Records shown —
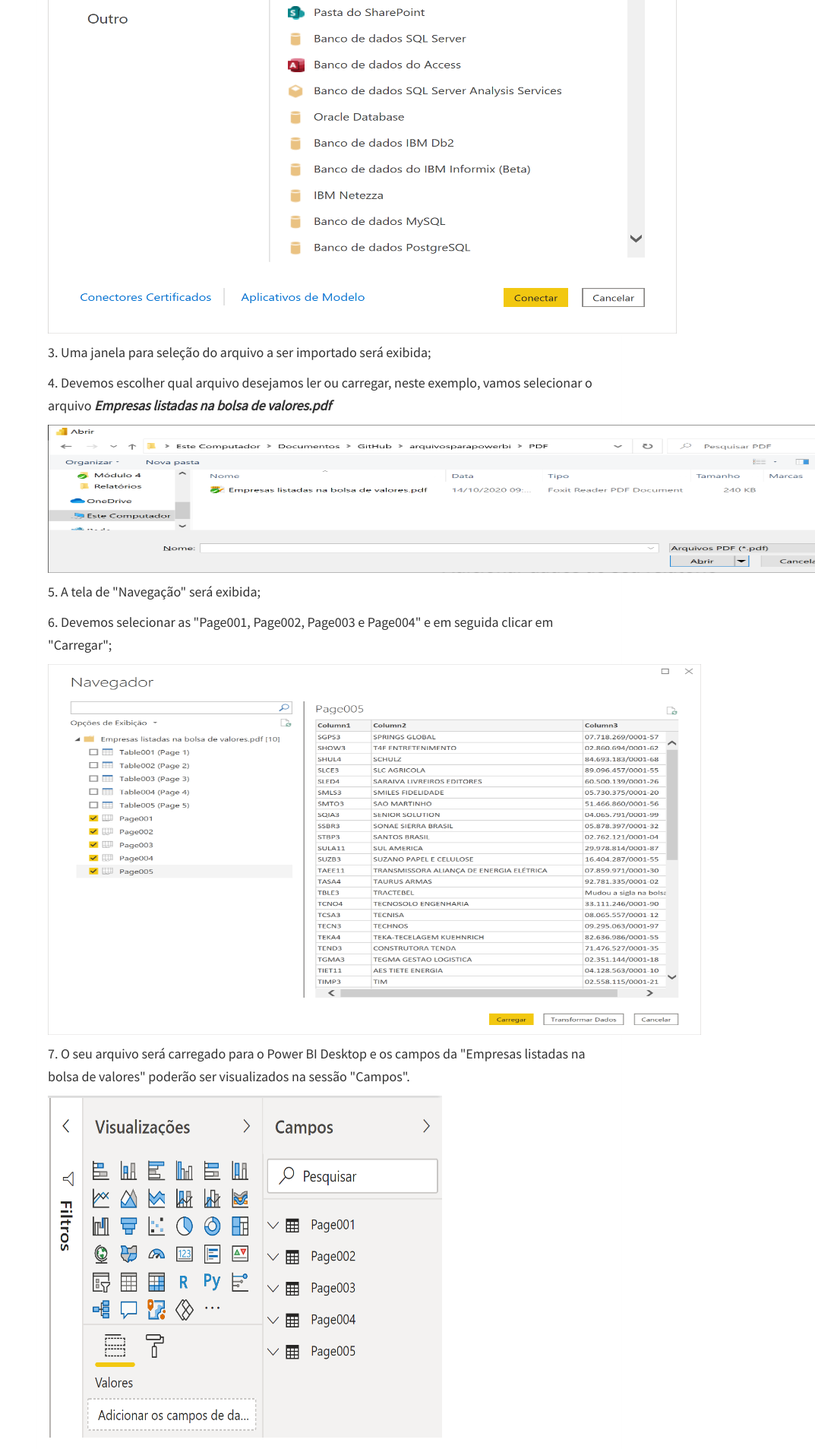
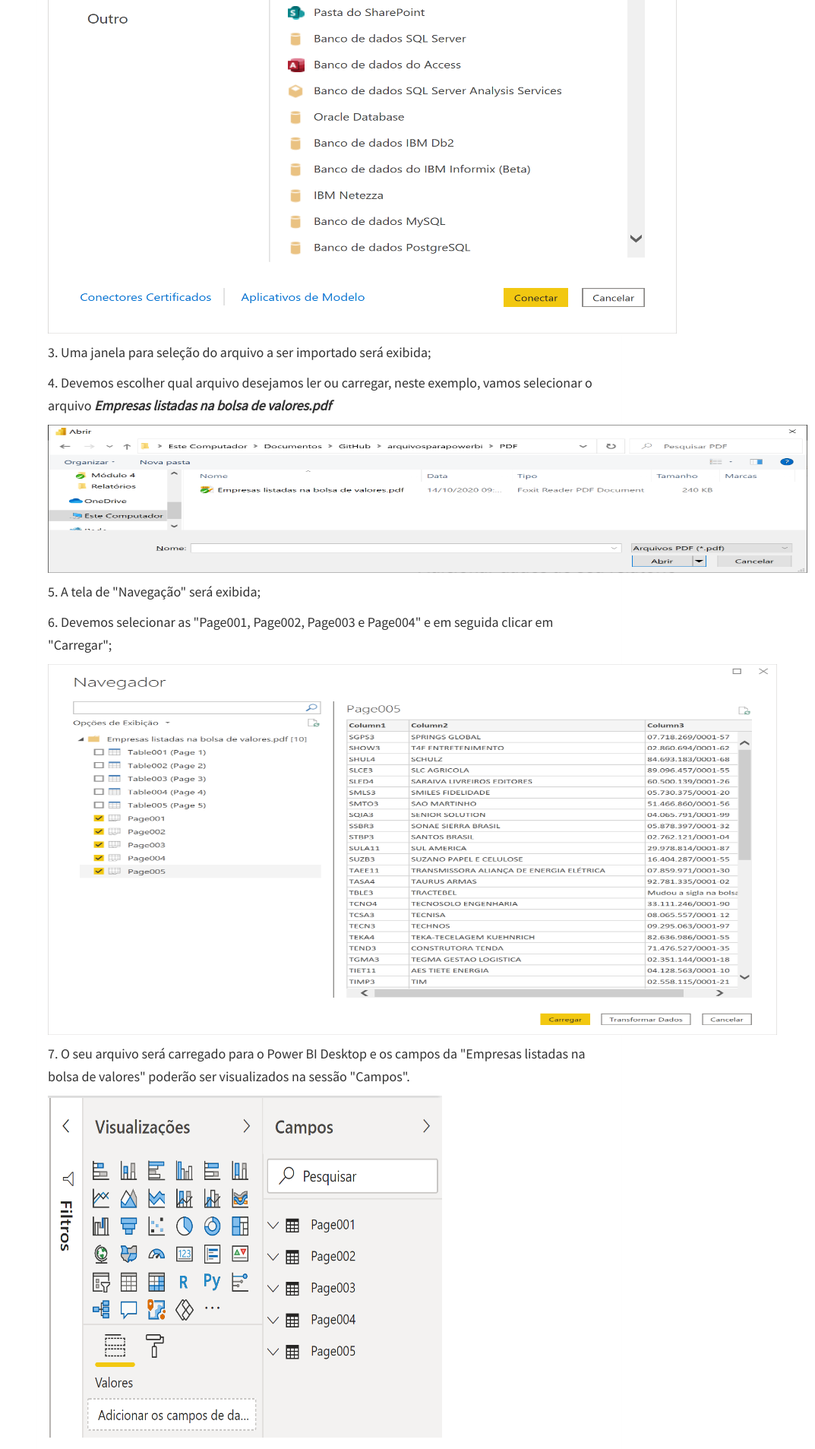
Before and after one commit to mateusbtlopes/mateusbtlopes.github.io, a Jekyll site: the page built from _posts/2020-10-04-como ler dados de arquivos pdf no power bi.md, in a window 1280 px wide. Shown: the part 1366-3273 px from the top of the page at 76% size, without its empty margins (207-1280 px from the left). Built offline with Jekyll 4.4.1, drawn with Linux system fonts in a browser that asks for light colours; nearby versions of some CDN libraries.

Commit message:
update posts

```diff
--- a/_posts/2020-10-04-como ler dados de arquivos pdf no power bi.md
+++ b/_posts/2020-10-04-como ler dados de arquivos pdf no power bi.md
@@ -43,13 +43,13 @@
 
 <p>4. Devemos escolher qual arquivo desejamos ler ou carregar, neste exemplo, vamos selecionar o arquivo <i><strong>Empresas listadas na bolsa de valores.pdf</strong></i></p>
 
-<p><img src="https://raw.githubusercontent.com/mateusbtlopes/mateusbtlopes.github.io/master/_posts/img/LendoPDF3.png" height="195" width="1065"/></p>
+<p><img src="https://raw.githubusercontent.com/mateusbtlopes/mateusbtlopes.github.io/master/_posts/img/LendoPDF3.png" height="195" width="1000"/></p>
 
 <p>5. A tela de "Navegação" será exibida;</p>
 
 <p>6. Devemos selecionar as "Page001, Page002, Page003 e Page004" e em seguida clicar em "Carregar";</p>
 
-<p><img src="https://raw.githubusercontent.com/mateusbtlopes/mateusbtlopes.github.io/master/_posts/img/LendoPDF4.png" height="488" width="860"/></p>
+<p><img src="https://raw.githubusercontent.com/mateusbtlopes/mateusbtlopes.github.io/master/_posts/img/LendoPDF4.png" height="488" width="960"/></p>
 
 <p>7. O seu arquivo será carregado para o Power BI Desktop e os campos da "Empresas listadas na bolsa de valores" poderão ser visualizados na sessão "Campos".</p>
 
```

Task instructions — Could you copy each line above exactly as written, minus any pictures?

Task output —
Before and after one commit to mateusbtlopes/mateusbtlopes.github.io, a Jekyll site: the page built from _posts/2020-10-04-como ler dados de arquivos pdf no power bi.md, in a window 1280 px wide. Shown: the part 1366-3273 px from the top of the page at 76% size, without its empty margins (207-1280 px from the left). Built offline with Jekyll 4.4.1, drawn with Linux system fonts in a browser that asks for light colours; nearby versions of some CDN libraries.

Commit message:
update posts

```diff
--- a/_posts/2020-10-04-como ler dados de arquivos pdf no power bi.md
+++ b/_posts/2020-10-04-como ler dados de arquivos pdf no power bi.md
@@ -43,13 +43,13 @@
 
 <p>4. Devemos escolher qual arquivo desejamos ler ou carregar, neste exemplo, vamos selecionar o arquivo <i><strong>Empresas listadas na bolsa de valores.pdf</strong></i></p>
 
-<p><img src="https://raw.githubusercontent.com/mateusbtlopes/mateusbtlopes.github.io/master/_posts/img/LendoPDF3.png" height="195" width="1065"/></p>
+<p><img src="https://raw.githubusercontent.com/mateusbtlopes/mateusbtlopes.github.io/master/_posts/img/LendoPDF3.png" height="195" width="1000"/></p>
 
 <p>5. A tela de "Navegação" será exibida;</p>
 
 <p>6. Devemos selecionar as "Page001, Page002, Page003 e Page004" e em seguida clicar em "Carregar";</p>
 
-<p><img src="https://raw.githubusercontent.com/mateusbtlopes/mateusbtlopes.github.io/master/_posts/img/LendoPDF4.png" height="488" width="860"/></p>
+<p><img src="https://raw.githubusercontent.com/mateusbtlopes/mateusbtlopes.github.io/master/_posts/img/LendoPDF4.png" height="488" width="960"/></p>
 
 <p>7. O seu arquivo será carregado para o Power BI Desktop e os campos da "Empresas listadas na bolsa de valores" poderão ser visualizados na sessão "Campos".</p>
 
```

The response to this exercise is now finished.